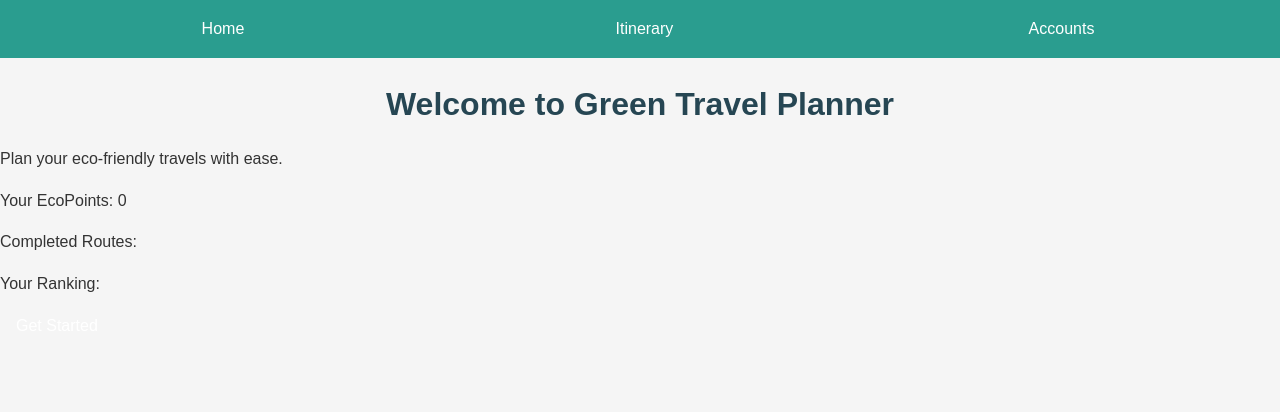
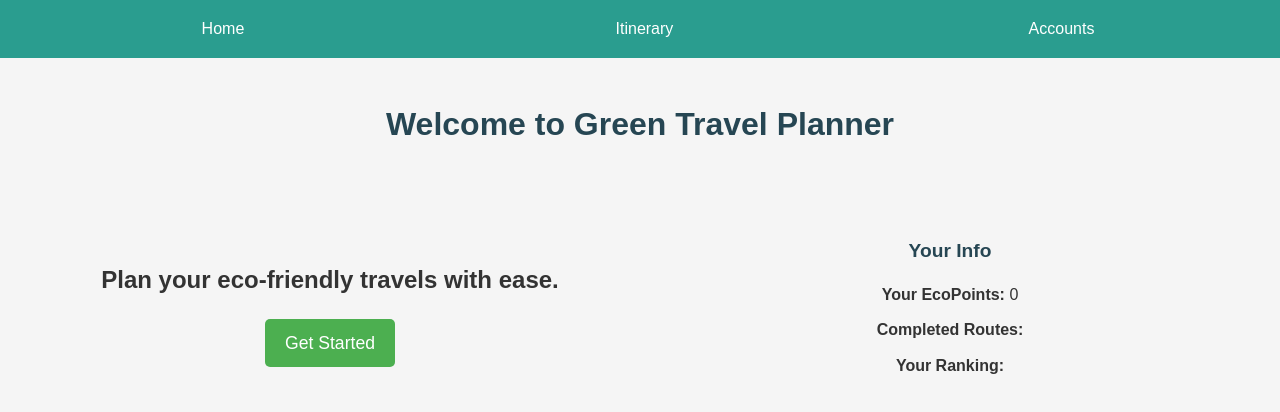
Before and after one commit to mnyhu201/Green-Travel-Planner, a React (Create React App) app in the folder frontend/: page / in a window 1280 px wide. Shown: the top 412 px of the page. Built offline with nearby package versions, Linux system fonts and the light colour scheme; no server answers; sample sign-in values are in the browser's storage.

Commit message:
homepage layout ok

```diff
--- a/frontend/package.json
+++ b/frontend/package.json
@@ -19,9 +19,11 @@
     "@fortawesome/react-fontawesome": "^0.2.2",
     "@react-google-maps/api": "^2.20.3",
     "axios": "^1.7.7",
+    "chart.js": "^4.4.6",
     "firebase": "^11.0.1",
     "multiselect-react-dropdown": "^2.0.25",
     "react": "^18.2.0",
+    "react-chartjs-2": "^5.2.0",
     "react-dom": "^18.2.0",
     "react-router-dom": "^6.12.0",
     "react-scripts": "^5.0.1"
--- /dev/null
+++ b/frontend/src/pages/HomePage.css
@@ -0,0 +1,93 @@
+.home-container {
+    display: flex;
+    flex-direction: column;
+    padding: 20px;
+}
+
+.header {
+    text-align: center;
+    width: 100%;
+}
+
+.header h1 {
+    font-size: 2rem;
+    margin-bottom: 20px;
+}
+
+.main-content {
+    display: flex;
+    justify-content: space-between;
+    margin-top: 20px;
+    width: 100%;
+}
+
+.left-section {
+    flex: 1;
+    display: flex;
+    flex-direction: column;
+    justify-content: center; /* Center vertically */
+    align-items: center;     /* Center horizontally */
+    text-align: center;
+    padding: 20px;
+}
+
+.left-section p {
+    font-size: 1.5rem; /* Reduced font size to balance the layout */
+    font-weight: bold; /* Bold text */
+    margin-bottom: 20px; /* Space between the text and the button */
+}
+
+.right-section {
+    flex: 1;
+    display: flex;
+    flex-direction: column;
+    justify-content: space-between;
+    align-items: center;
+    height: 100%; /* Ensure it takes full height */
+    padding: 20px;
+}
+
+.get-started-btn {
+    padding: 10px 20px;
+    background-color: #4caf50;
+    color: white;
+    text-decoration: none;
+    border-radius: 5px;
+    font-size: 1.1rem;
+}
+
+.get-started-btn:hover {
+    background-color: #45a049;
+}
+
+.user-info {
+    text-align: center;
+    height: 30%; /* Reduced height to make the info section smaller */
+    display: flex;
+    flex-direction: column;
+    justify-content: flex-start; /* Align at the top */
+    align-items: center;
+    font-size: 0.9rem; /* Smaller font size for compact look */
+    padding: 10px;
+}
+
+.user-info h2 {
+    font-size: 1.2rem;
+    margin-bottom: 10px;
+}
+
+.user-info p {
+    font-size: 1rem;
+    margin: 5px 0;
+}
+
+.chart {
+    margin-top: 20px;
+    height: 60vh; /* Increased height for the chart to make it bigger */
+    width: 100%;
+}
+
+.chart canvas {
+    max-height: 100%;
+    width: 100%;
+}
--- a/frontend/src/pages/HomePage.js
+++ b/frontend/src/pages/HomePage.js
@@ -1,12 +1,20 @@
 import React, { useEffect, useState }  from 'react';
 import { Link, useNavigate } from 'react-router-dom';
 import axios from 'axios';
+import './HomePage.css'
+import { Bar } from 'react-chartjs-2';
+import { Chart as ChartJS, Title, Tooltip, Legend, CategoryScale, LinearScale, BarElement } from 'chart.js';
+
+// Register Chart.js components
+ChartJS.register(Title, Tooltip, Legend, CategoryScale, LinearScale, BarElement);
 
 const HomePage = () => {
   const navigate = useNavigate();
   const [ecopoints, setEcopoints] = useState(0);
   const [completedroutes, setCompletedroutes] = useState(null);
   const [ranking, setRanking] = useState(null);
+  const [topUsers, setTopUsers] = useState([]);
+  const [chartData, setChartData] = useState(null);
 
   useEffect(() => {
     const token = localStorage.getItem('idToken');
@@ -21,6 +29,9 @@ const HomePage = () => {
           const users = response.data;
           console.log("users: ", users);
 
+          const top3 = users.slice(0, 3);
+          setTopUsers(top3);
+
           // Find the current user’s data and rank based on sorted list
           const userIndex = users.findIndex(user => user.email === email);
           console.log("userIndex: ", userIndex);
@@ -29,6 +40,21 @@ const HomePage = () => {
             setEcopoints(users[userIndex].ecoPoints);
             setCompletedroutes(users[userIndex].completedRoutes.length);
           }
+          // Prepare chart data for EcoPoints only
+          const ecoPoints = users.map(user => user.ecoPoints);
+          const userEcoPoints = users[userIndex]?.ecoPoints;
+
+          setChartData({
+            labels: top3.map(user => user.email), // Display the top 3 users
+            datasets: [
+              {
+                label: 'EcoPoints',
+                data: [userEcoPoints, ...ecoPoints.slice(0, 3)], // User's EcoPoints followed by top 3 users' EcoPoints
+                backgroundColor: ['rgba(75, 192, 192, 0.6)', 'rgba(255, 99, 132, 0.6)', 'rgba(54, 162, 235, 0.6)', 'rgba(153, 102, 255, 0.6)'],
+              }
+            ]
+          });
+
         })
         .catch(error => {
           console.error('Error fetching user ranking data:', error);
@@ -37,19 +63,55 @@ const HomePage = () => {
   }, [navigate]);
 
   return (
-    <div>
+    <div className="home-container">
+      <div className="header">
         <h1>Welcome to Green Travel Planner</h1>
+      </div>
+
+      <div className="main-content">
+        <div className="left-section">
           <p>Plan your eco-friendly travels with ease.</p>
+          <Link to="/itinerary" className="get-started-btn">Get Started</Link>
+        </div>
+
+        <div className="right-section">
           {ecopoints !== null ? (
             <>
-          <p>Your EcoPoints: {ecopoints}</p>
-          <p>Completed Routes: {completedroutes}</p>
-          <p>Your Ranking: {ranking}</p>
+              <div className="user-info">
+                <h2>Your Info</h2>
+                <p><strong>Your EcoPoints:</strong> {ecopoints}</p>
+                <p><strong>Completed Routes:</strong> {completedroutes}</p>
+                <p><strong>Your Ranking:</strong> {ranking}</p>
+              </div>
+
+              {chartData && (
+                <div className="chart">
+                  <h2>Your EcoPoints vs Top 3 Users</h2>
+                  <Bar data={chartData} options={{
+                    responsive: true,
+                    plugins: {
+                      title: {
+                        display: true,
+                        text: 'EcoPoints Comparison'
+                      },
+                      legend: {
+                        position: 'top',
+                      }
+                    },
+                    scales: {
+                      x: {
+                        beginAtZero: true,
+                      }
+                    }
+                  }} />
+                </div>
+              )}
             </>
           ) : (
             <p>Loading your EcoPoints and Ranking...</p>
           )}
-      <Link to="/itinerary">Get Started</Link>
+        </div>
+      </div>
     </div>
   );
 
```
Also changed, not shown: 1 other file (tests, documents, lock files or other folders). Lines whose indentation alone changed are shown as unchanged.
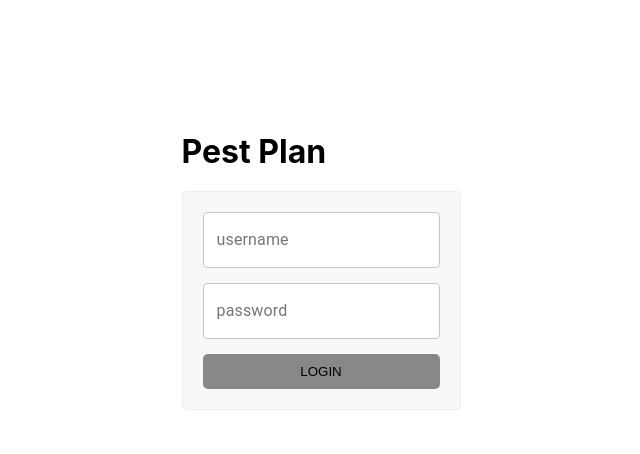
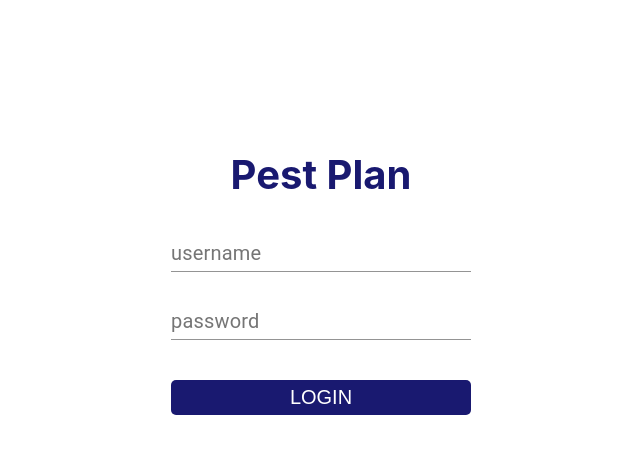
Before and after one commit to CapstoneTeam-CESCO/PestPlan-Front, a React (Create React App) app: page /login in a window 1280 px wide. Shown: the top 454 px of the page, without its empty margins (319-959 px from the left). Built offline with nearby package versions, Linux system fonts and the light colour scheme.

Commit message:
Add css to login page

```diff
--- a/src/components/atoms/button/styles.scss
+++ b/src/components/atoms/button/styles.scss
@@ -1,4 +1,4 @@
-.button--root {
+.button--default {
     background-color: transparent;
     border: none;
     outline: none;
@@ -7,12 +7,6 @@
 
 .active-scale-button:active {
     transform: scale(0.98);
-}
-
-.login-button {
-    background-color: #888888;
-    border-radius: 5px;
-    height: 35px;
 }
 
 .logout-button {
@@ -44,9 +38,3 @@
 .reset-button {
     margin-right: 10px;
 }
-
-.header__team-name {
-    display: inline-block;
-    font-size: 30px;
-    color: #004e66;
-}
--- a/src/components/atoms/title/styles.scss
+++ b/src/components/atoms/title/styles.scss
@@ -1,4 +1,8 @@
 .login__team-name {
+    text-align: center;
+    font-size: 40px;
+    font-weight: 700;
+    color: #191970;
     margin-bottom: 20px;
 }
 
--- a/src/components/molecules/imageText/index.jsx
+++ /dev/null
@@ -1,29 +0,0 @@
-import React from 'react';
-import PropTypes from 'prop-types';
-
-import './styles.scss';
-import Image from 'src/components/atoms/image';
-import Text from 'src/components/atoms/text';
-
-function ImageText({ className, imageProps, textProps }) {
-    return (
-        <div className={className}>
-            <Image {...imageProps} />
-            <Text {...textProps} />
-        </div>
-    );
-}
-
-ImageText.propTypes = {
-    className: PropTypes.string,
-    imageProps: PropTypes.shape({
-        className: PropTypes.string,
-        src: PropTypes.string.isRequired,
-        alt: PropTypes.string.isRequired,
-    }),
-    textProps: PropTypes.shape({
-        children: PropTypes.string.isRequired,
-    }),
-};
-
-export default ImageText;
--- a/src/components/molecules/imageText/styles.scss
+++ /dev/null
@@ -1,10 +0,0 @@
-.header__user {
-    background-color: beige;
-    display: flex;
-    align-items: center;
-
-    .header__profile-image {
-        height: 30px;
-        margin-right: 5px;
-    }
-}
--- a/src/components/organisms/filter/FilterList.jsx
+++ b/src/components/organisms/filter/FilterList.jsx
@@ -16,7 +16,7 @@ function FilterList({ filters, dispatch, type }) {
                     <li key={filter.id} className="filter__list-element">
                         <Button
                             type="button"
-                            className={'button--root list-element--label'.concat(
+                            className={'button--default list-element--label'.concat(
                                 filter.selected ? ' selected' : ''
                             )}
                             id={filter.id}
--- a/src/components/organisms/loginForm/styles.scss
+++ b/src/components/organisms/loginForm/styles.scss
@@ -1,10 +1,26 @@
 .login-form {
     display: flex;
     flex-direction: column;
-    margin-left: auto;
-    margin-right: auto;
-    background-color: #f6f8fa;
-    border: 1px solid #eaecef;
-    border-radius: 5px;
-    padding: 20px;
+
+    .MuiFormLabel-root,
+    .MuiInputBase-input {
+        font-size: 20px;
+    }
+
+    .login-form__username {
+        margin-bottom: 15px;
+    }
+
+    .login-form__password {
+        margin-bottom: 40px;
+    }
+
+    .login-button {
+        background-color: #191970;
+        color: #ffffff;
+        font-size: 20px;
+        font-weight: 400;
+        border-radius: 5px;
+        height: 35px;
+    }
 }
--- a/src/pages/login/index.jsx
+++ b/src/pages/login/index.jsx
@@ -1,7 +1,6 @@
 import React, { useState } from 'react';
+import { useForm } from 'react-hook-form';
 import { useHistory } from 'react-router-dom';
-import { makeStyles } from '@material-ui/core/styles';
-import { useForm } from 'react-hook-form';
 import axios from 'axios';
 
 import 'src/templates/login/styles.scss';
@@ -10,17 +9,9 @@ import LoginForm from 'src/components/organisms/loginForm';
 import ASnackbar from 'src/components/atoms/snackbar';
 import * as Constants from 'src/constants/Constants';
 
-const useStyles = makeStyles(() => ({
-    input: {
-        backgroundColor: '#ffffff',
-        marginBottom: '15px',
-    },
-}));
-
 function LoginPage() {
     const [open, setOpen] = useState(false);
     const { register, handleSubmit, setValue, getValues } = useForm();
-    const classes = useStyles();
     const history = useHistory();
 
     const onSubmit = async () => {
@@ -38,7 +29,7 @@ function LoginPage() {
                     'access_token',
                     data.access_token
                 );
-                history.push('/home');
+                history.push(Constants.HOME_PATH);
             })
             .catch(exception => {
                 console.log('There was an exception while login.');
@@ -52,29 +43,27 @@ function LoginPage() {
 
     const titleProps = {
         className: 'login__team-name',
-        children: 'Pest Plan',
+        children: Constants.TEAM_NAME,
     };
 
     const loginFormProps = {
         className: 'login-form',
         firstInputTextProps: {
-            className: classes.input,
+            className: 'login-form__username',
             label: 'username',
             name: 'username',
             inputRef: register,
-            variant: 'outlined',
         },
         secondInputTextProps: {
-            className: classes.input,
+            className: 'login-form__password',
             label: 'password',
             name: 'password',
             inputRef: register,
-            variant: 'outlined',
         },
         buttonProps: {
             type: 'submit',
             children: 'LOGIN',
-            className: 'button--root login-button',
+            className: 'button--default login-button',
             onClick: () => handleSubmit(onSubmit()),
         },
     };
--- a/src/templates/login/styles.scss
+++ b/src/templates/login/styles.scss
@@ -1,6 +1,6 @@
 .login {
-    width: 279px;
-    margin-top: 132px;
+    width: 300px;
+    margin-top: 150px;
     margin-left: auto;
     margin-right: auto;
 }
```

● Your instructions:
Reproduce each line of the records in which the string "colour" appears.

● Solved problem:
Before and after one commit to mnyhu201/Green-Travel-Planner, a React (Create React App) app in the folder frontend/: page / in a window 1280 px wide. Shown: the top 412 px of the page. Built offline with nearby package versions, Linux system fonts and the light colour scheme; no server answers; sample sign-in values are in the browser's storage.
Before and after one commit to CapstoneTeam-CESCO/PestPlan-Front, a React (Create React App) app: page /login in a window 1280 px wide. Shown: the top 454 px of the page, without its empty margins (319-959 px from the left). Built offline with nearby package versions, Linux system fonts and the light colour scheme.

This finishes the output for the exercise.